» What you should do
Count the lines below that contain the word "Cloudflare" and give only that number.

[Collected data]
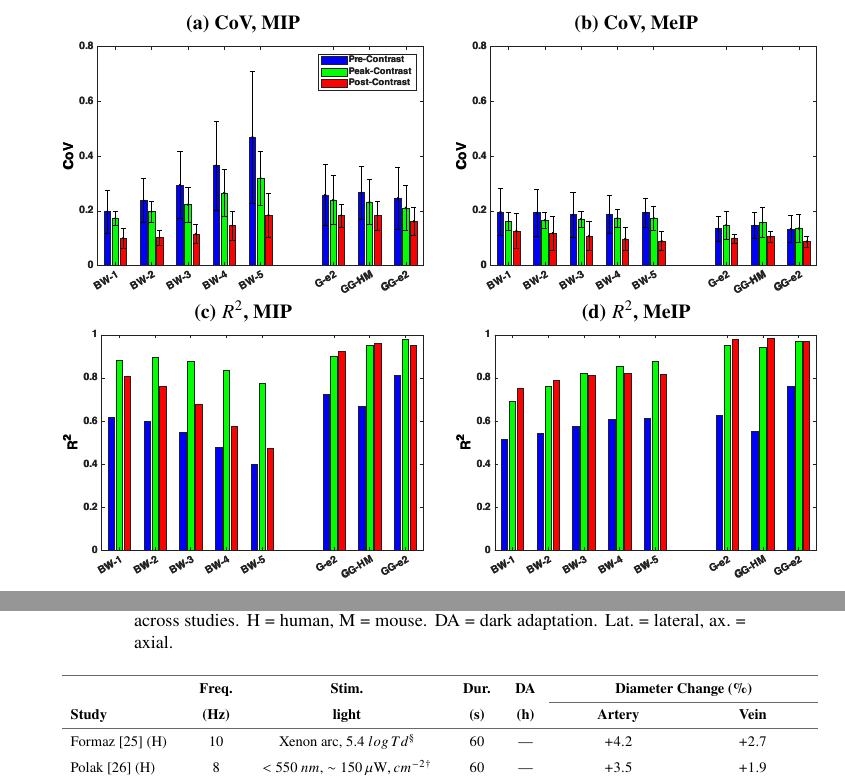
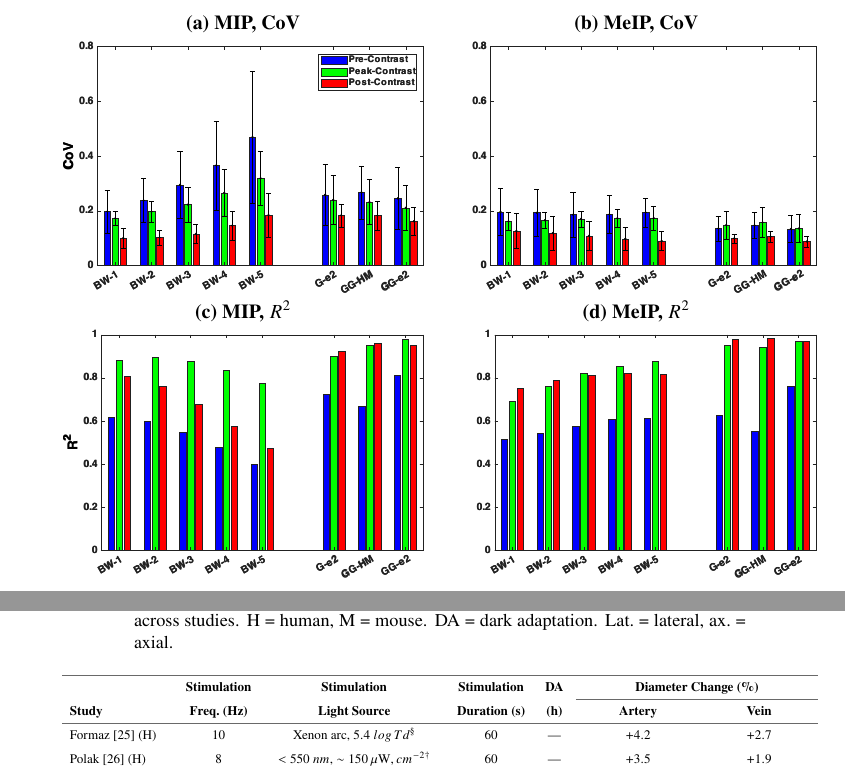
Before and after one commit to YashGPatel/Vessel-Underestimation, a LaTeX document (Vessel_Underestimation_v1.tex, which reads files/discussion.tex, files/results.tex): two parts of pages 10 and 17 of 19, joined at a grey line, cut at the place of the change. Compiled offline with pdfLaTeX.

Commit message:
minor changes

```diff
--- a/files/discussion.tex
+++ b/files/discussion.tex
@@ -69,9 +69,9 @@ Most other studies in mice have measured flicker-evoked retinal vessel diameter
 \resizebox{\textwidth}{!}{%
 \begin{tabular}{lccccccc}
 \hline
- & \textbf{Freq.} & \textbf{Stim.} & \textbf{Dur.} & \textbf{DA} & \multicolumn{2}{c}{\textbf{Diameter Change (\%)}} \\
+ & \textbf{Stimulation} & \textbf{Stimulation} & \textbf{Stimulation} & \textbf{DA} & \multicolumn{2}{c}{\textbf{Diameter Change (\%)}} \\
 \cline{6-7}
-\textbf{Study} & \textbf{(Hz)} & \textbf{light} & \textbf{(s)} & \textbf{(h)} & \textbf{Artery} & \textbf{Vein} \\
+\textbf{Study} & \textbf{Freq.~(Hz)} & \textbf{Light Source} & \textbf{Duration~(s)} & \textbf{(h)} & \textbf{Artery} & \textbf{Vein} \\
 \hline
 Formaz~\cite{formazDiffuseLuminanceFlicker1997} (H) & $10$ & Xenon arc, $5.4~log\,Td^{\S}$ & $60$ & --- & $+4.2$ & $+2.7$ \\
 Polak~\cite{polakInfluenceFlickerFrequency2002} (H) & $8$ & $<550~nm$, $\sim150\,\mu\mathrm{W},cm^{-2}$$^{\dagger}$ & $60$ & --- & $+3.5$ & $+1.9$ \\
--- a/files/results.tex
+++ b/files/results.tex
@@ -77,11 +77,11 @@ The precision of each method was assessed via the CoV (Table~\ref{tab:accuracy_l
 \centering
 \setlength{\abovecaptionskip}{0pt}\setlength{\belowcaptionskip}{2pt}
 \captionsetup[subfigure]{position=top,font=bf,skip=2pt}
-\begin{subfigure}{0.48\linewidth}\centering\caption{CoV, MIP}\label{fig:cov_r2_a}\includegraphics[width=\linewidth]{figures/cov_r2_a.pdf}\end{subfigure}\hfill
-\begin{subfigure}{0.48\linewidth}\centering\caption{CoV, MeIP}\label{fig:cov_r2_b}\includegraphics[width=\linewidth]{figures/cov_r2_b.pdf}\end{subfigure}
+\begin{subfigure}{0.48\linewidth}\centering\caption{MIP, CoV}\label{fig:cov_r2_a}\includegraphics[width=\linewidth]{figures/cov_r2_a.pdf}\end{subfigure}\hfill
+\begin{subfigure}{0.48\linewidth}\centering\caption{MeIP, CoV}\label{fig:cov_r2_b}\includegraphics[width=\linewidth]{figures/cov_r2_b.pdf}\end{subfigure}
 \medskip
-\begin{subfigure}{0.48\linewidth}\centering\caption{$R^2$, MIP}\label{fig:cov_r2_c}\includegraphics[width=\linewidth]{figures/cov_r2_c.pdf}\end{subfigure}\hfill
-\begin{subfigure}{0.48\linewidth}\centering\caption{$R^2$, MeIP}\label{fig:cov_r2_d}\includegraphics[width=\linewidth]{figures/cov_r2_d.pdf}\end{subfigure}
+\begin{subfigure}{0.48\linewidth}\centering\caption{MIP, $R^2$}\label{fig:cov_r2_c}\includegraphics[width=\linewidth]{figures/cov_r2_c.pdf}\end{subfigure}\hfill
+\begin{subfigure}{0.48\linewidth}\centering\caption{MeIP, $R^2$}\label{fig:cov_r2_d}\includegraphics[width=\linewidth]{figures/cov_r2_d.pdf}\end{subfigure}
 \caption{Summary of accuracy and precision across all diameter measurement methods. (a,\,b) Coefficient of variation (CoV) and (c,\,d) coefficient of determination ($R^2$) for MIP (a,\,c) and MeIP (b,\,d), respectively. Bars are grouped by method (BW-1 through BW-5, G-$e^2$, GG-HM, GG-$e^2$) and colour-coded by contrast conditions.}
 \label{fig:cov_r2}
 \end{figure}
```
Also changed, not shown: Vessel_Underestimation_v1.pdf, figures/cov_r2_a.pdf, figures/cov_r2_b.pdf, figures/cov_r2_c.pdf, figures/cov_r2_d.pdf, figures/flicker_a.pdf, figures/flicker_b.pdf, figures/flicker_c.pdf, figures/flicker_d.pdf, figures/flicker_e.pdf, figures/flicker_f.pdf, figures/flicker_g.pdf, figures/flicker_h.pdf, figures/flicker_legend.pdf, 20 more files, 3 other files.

...

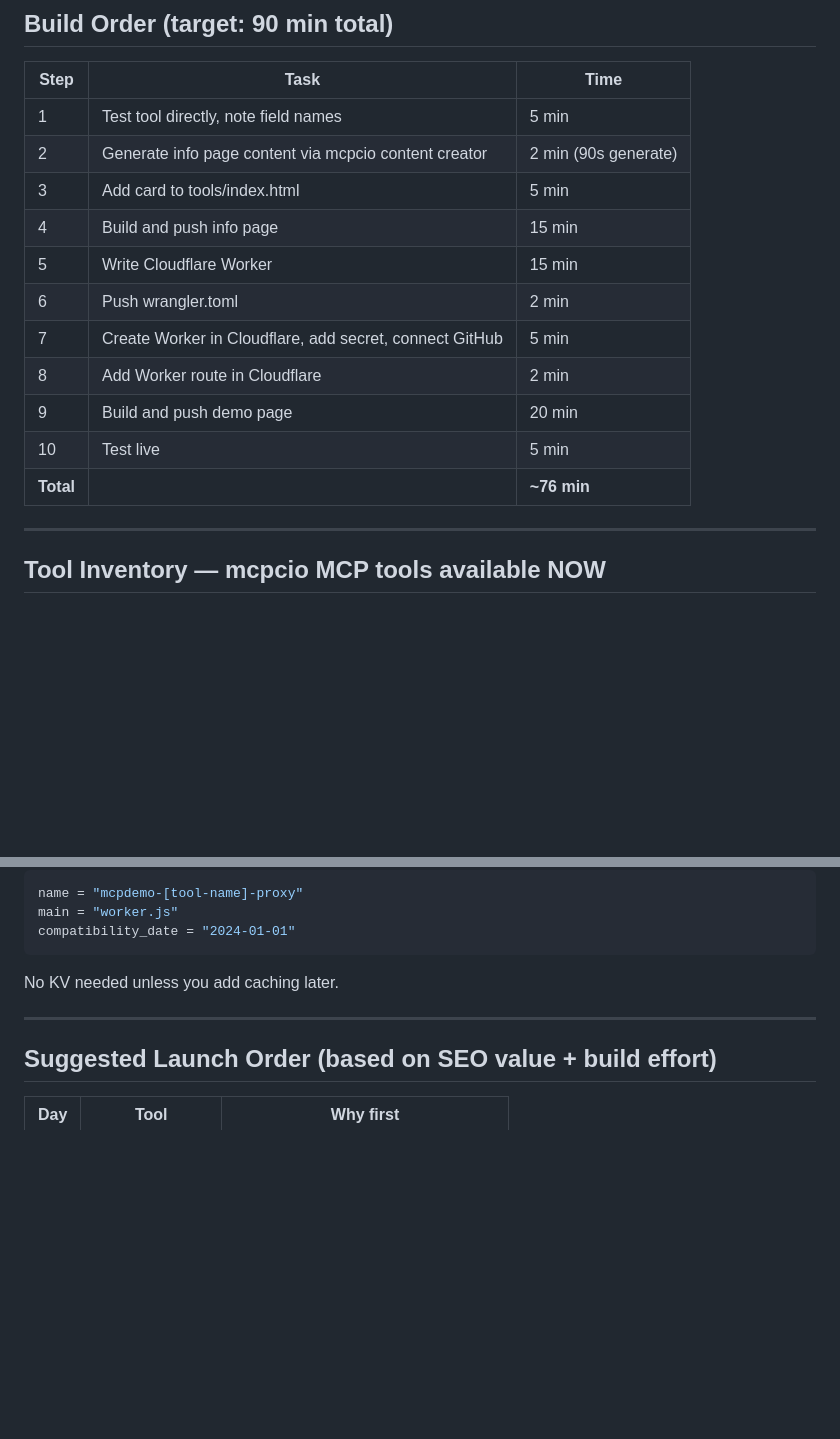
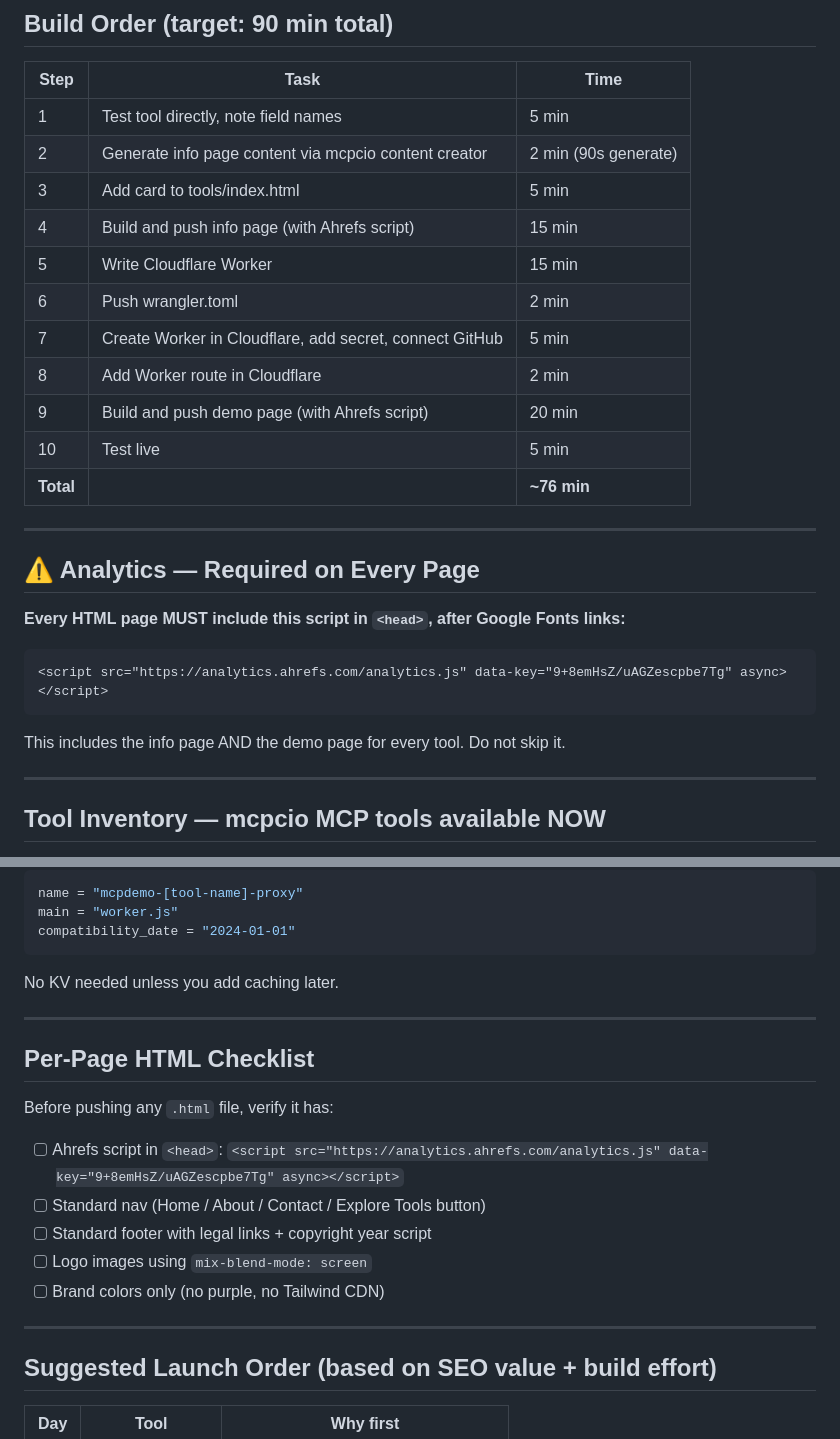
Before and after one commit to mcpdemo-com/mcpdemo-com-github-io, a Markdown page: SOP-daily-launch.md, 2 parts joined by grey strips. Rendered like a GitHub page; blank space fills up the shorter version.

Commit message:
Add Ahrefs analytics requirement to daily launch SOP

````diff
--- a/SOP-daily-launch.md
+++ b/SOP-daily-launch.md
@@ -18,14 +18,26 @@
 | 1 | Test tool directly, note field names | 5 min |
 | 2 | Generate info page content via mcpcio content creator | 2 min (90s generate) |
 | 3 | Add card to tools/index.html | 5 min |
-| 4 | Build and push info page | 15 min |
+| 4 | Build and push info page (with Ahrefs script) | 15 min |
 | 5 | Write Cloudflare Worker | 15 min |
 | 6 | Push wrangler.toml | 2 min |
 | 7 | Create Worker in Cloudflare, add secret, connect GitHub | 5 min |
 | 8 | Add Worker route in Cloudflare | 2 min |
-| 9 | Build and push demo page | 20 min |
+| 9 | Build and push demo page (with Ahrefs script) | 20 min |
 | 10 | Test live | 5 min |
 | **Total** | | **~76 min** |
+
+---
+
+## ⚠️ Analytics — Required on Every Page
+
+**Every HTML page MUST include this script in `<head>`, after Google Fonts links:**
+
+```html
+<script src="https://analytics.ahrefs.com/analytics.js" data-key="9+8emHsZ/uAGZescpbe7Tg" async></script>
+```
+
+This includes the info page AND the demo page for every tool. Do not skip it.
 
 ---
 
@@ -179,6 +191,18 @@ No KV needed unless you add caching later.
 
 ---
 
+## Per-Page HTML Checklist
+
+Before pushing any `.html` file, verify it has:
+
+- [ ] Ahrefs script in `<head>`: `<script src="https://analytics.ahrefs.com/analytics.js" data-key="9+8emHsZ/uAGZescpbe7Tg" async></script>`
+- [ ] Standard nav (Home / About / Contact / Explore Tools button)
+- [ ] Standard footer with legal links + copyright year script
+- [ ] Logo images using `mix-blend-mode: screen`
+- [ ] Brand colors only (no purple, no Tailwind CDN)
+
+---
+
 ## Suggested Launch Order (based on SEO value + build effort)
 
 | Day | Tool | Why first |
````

---

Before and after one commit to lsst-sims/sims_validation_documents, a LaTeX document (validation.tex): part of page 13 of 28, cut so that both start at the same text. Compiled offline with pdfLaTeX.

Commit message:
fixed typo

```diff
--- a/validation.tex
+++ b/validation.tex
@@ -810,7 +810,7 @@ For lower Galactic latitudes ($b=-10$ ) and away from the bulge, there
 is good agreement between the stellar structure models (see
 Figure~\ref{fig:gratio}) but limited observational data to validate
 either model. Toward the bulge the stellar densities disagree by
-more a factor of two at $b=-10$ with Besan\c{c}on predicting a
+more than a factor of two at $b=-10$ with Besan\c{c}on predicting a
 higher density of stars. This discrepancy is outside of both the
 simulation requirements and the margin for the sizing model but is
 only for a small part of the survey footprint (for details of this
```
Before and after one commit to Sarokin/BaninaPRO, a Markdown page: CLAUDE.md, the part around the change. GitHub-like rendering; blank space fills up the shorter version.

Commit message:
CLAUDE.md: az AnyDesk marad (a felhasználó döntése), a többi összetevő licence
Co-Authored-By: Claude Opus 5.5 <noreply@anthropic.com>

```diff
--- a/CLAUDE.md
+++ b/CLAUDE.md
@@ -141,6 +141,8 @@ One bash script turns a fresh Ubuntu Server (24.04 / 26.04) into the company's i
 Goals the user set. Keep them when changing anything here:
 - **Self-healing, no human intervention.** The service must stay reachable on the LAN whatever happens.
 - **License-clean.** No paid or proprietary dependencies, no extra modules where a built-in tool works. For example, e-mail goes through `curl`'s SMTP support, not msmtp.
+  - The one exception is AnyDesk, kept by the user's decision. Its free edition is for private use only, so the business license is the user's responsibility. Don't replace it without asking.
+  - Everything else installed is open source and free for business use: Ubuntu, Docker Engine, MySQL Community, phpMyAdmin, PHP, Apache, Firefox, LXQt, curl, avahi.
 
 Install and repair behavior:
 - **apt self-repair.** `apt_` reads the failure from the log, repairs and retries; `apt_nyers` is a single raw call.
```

» Solved exercise
3